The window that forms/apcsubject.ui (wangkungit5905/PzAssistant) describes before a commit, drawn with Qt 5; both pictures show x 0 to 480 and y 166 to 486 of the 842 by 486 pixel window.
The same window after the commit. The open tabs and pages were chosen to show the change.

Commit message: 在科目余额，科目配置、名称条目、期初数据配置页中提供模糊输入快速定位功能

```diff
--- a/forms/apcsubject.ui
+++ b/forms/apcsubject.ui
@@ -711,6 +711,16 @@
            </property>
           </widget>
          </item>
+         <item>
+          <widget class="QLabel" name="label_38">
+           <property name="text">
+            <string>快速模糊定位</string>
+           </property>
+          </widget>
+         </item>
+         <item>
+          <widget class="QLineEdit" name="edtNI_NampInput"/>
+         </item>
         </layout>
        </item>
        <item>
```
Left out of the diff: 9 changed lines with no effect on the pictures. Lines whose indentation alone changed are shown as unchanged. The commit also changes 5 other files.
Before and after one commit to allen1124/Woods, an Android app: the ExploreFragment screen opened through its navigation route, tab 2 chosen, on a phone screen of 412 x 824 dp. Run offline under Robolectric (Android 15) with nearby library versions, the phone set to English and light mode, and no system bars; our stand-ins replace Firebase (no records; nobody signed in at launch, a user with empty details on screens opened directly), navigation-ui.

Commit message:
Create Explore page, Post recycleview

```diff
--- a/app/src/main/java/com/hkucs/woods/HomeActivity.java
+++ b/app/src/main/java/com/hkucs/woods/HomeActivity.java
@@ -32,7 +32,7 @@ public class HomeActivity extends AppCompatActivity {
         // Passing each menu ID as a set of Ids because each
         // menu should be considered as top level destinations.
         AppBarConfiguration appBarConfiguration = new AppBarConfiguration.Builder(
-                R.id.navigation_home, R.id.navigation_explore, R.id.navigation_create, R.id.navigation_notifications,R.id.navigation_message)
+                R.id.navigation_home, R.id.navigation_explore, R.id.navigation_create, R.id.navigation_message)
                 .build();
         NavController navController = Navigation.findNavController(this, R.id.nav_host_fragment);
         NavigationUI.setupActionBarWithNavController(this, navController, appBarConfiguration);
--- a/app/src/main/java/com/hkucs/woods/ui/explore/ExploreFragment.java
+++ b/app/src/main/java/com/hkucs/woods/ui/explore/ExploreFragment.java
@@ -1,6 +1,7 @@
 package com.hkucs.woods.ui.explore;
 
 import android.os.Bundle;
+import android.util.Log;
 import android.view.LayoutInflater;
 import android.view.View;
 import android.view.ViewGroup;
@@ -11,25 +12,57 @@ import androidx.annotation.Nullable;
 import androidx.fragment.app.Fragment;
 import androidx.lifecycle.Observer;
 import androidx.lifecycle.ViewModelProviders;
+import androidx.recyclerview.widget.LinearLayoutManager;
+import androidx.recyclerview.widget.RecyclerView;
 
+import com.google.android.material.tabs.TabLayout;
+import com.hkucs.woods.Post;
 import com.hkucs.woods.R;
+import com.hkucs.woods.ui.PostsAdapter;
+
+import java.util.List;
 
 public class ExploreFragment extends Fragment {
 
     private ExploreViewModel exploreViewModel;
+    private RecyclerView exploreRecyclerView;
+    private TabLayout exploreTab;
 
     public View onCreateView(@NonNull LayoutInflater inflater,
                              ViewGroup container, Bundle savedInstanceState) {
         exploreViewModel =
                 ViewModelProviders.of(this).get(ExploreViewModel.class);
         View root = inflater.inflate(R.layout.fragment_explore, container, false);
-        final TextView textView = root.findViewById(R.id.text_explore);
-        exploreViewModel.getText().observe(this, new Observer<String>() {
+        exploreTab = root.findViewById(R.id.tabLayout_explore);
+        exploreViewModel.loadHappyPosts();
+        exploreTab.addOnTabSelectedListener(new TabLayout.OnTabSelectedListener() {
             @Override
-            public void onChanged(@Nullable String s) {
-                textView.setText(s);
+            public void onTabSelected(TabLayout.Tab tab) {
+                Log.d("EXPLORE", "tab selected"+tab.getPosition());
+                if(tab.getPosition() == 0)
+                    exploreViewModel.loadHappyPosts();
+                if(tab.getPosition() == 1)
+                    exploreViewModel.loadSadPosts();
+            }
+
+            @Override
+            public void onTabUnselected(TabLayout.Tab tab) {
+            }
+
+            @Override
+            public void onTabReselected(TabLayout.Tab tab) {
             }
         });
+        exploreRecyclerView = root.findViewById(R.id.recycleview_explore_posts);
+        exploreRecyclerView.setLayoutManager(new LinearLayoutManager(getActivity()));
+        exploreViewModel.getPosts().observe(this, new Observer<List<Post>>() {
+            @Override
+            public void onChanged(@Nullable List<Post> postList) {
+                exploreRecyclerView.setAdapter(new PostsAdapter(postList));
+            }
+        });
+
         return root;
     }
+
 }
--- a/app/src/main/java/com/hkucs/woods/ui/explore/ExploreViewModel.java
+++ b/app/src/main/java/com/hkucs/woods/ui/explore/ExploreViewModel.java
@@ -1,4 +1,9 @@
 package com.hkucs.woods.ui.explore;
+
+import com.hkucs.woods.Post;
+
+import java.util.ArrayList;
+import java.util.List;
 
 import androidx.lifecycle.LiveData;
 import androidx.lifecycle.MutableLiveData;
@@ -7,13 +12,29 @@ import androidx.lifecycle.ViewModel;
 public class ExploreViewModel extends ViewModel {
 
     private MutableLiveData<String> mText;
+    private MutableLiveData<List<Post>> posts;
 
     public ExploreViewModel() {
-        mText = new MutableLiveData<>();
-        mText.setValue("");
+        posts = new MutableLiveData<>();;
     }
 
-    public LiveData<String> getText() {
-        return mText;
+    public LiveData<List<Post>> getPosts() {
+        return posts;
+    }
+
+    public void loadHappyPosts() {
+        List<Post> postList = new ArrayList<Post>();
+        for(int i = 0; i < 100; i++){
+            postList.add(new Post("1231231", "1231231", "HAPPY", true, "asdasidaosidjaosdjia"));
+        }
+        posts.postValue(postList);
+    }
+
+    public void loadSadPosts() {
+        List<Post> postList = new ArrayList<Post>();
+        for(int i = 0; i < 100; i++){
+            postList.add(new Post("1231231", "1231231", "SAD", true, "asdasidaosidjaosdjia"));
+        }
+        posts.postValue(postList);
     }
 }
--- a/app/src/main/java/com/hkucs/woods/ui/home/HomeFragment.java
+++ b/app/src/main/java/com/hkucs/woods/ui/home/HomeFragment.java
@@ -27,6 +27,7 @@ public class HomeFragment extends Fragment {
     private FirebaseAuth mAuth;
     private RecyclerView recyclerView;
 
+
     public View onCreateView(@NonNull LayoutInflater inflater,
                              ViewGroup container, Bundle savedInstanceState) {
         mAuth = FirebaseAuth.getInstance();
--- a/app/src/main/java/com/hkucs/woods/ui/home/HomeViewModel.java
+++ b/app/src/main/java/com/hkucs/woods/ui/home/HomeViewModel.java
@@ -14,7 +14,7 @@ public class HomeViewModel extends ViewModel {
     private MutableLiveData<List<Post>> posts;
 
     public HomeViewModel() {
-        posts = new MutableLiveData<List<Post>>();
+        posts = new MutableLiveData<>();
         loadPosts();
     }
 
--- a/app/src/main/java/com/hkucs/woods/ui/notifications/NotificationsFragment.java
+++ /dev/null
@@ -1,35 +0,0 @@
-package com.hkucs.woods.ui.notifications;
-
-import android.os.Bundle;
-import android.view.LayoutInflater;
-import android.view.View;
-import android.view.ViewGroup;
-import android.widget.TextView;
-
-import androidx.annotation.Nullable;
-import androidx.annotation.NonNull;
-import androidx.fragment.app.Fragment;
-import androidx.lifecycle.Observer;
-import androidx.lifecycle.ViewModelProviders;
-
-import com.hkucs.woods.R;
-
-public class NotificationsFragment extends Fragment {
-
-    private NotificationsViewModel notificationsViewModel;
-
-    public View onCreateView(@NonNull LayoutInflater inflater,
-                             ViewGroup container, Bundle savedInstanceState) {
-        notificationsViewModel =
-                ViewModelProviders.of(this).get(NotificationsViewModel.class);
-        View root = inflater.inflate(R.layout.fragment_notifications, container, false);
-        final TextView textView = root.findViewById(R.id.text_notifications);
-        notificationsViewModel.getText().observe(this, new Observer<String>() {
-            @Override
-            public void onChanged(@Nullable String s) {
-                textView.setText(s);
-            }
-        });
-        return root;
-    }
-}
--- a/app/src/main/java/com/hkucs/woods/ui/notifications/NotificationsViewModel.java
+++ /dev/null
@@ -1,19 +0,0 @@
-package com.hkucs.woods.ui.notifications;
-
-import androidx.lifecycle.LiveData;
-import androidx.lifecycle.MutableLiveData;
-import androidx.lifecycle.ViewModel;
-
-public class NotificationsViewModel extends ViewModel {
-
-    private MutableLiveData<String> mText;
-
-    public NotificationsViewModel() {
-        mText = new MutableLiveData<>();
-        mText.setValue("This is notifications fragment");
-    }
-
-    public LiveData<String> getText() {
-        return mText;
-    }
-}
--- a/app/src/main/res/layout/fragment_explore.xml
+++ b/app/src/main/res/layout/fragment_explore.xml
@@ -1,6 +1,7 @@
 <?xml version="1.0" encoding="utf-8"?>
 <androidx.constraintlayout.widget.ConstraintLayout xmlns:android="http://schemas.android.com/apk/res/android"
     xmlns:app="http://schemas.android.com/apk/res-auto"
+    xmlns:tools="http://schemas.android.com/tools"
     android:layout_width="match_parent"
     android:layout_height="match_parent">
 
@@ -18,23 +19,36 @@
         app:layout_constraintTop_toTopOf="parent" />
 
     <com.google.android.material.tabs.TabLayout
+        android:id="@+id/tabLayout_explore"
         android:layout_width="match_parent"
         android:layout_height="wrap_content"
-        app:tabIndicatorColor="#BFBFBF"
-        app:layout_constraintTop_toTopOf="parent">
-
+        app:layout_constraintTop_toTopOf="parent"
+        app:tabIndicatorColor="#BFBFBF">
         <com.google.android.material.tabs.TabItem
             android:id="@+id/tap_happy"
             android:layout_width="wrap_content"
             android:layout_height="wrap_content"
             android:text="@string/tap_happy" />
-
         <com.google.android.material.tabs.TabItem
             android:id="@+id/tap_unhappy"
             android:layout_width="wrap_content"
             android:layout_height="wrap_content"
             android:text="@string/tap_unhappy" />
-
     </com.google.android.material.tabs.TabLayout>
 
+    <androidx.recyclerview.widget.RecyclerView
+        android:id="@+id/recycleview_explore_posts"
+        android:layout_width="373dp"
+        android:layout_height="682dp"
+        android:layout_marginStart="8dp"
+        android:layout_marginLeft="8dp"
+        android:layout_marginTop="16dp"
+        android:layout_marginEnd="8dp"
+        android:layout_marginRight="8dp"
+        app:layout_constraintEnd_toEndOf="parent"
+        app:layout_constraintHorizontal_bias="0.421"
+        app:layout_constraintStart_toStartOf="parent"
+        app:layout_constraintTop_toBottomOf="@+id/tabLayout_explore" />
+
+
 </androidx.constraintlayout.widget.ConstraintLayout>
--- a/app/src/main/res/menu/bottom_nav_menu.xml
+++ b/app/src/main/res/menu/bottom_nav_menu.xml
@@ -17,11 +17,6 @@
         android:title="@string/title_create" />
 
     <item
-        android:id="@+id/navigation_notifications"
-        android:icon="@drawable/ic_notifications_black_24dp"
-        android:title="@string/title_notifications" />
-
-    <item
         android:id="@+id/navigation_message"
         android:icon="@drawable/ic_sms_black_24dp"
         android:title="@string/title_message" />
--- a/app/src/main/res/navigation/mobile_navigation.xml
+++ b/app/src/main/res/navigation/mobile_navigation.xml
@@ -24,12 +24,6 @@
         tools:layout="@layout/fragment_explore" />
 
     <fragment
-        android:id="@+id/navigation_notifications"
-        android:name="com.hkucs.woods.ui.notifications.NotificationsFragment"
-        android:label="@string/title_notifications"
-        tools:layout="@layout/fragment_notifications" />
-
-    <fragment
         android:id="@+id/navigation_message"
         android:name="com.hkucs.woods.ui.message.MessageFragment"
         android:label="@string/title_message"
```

----------

# Exercise
The lines to copy run from the start of the records above through the line holding "Left out of"; give them exactly, both ends included, and nothing else.

# Response
The window that forms/apcsubject.ui (wangkungit5905/PzAssistant) describes before a commit, drawn with Qt 5; both pictures show x 0 to 480 and y 166 to 486 of the 842 by 486 pixel window.
The same window after the commit. The open tabs and pages were chosen to show the change.

Commit message: 在科目余额，科目配置、名称条目、期初数据配置页中提供模糊输入快速定位功能

```diff
--- a/forms/apcsubject.ui
+++ b/forms/apcsubject.ui
@@ -711,6 +711,16 @@
            </property>
           </widget>
          </item>
+         <item>
+          <widget class="QLabel" name="label_38">
+           <property name="text">
+            <string>快速模糊定位</string>
+           </property>
+          </widget>
+         </item>
+         <item>
+          <widget class="QLineEdit" name="edtNI_NampInput"/>
+         </item>
         </layout>
        </item>
        <item>
```
Left out of the diff: 9 changed lines with no effect on the pictures. Lines whose indentation alone changed are shown as unchanged. The commit also changes 5 other files.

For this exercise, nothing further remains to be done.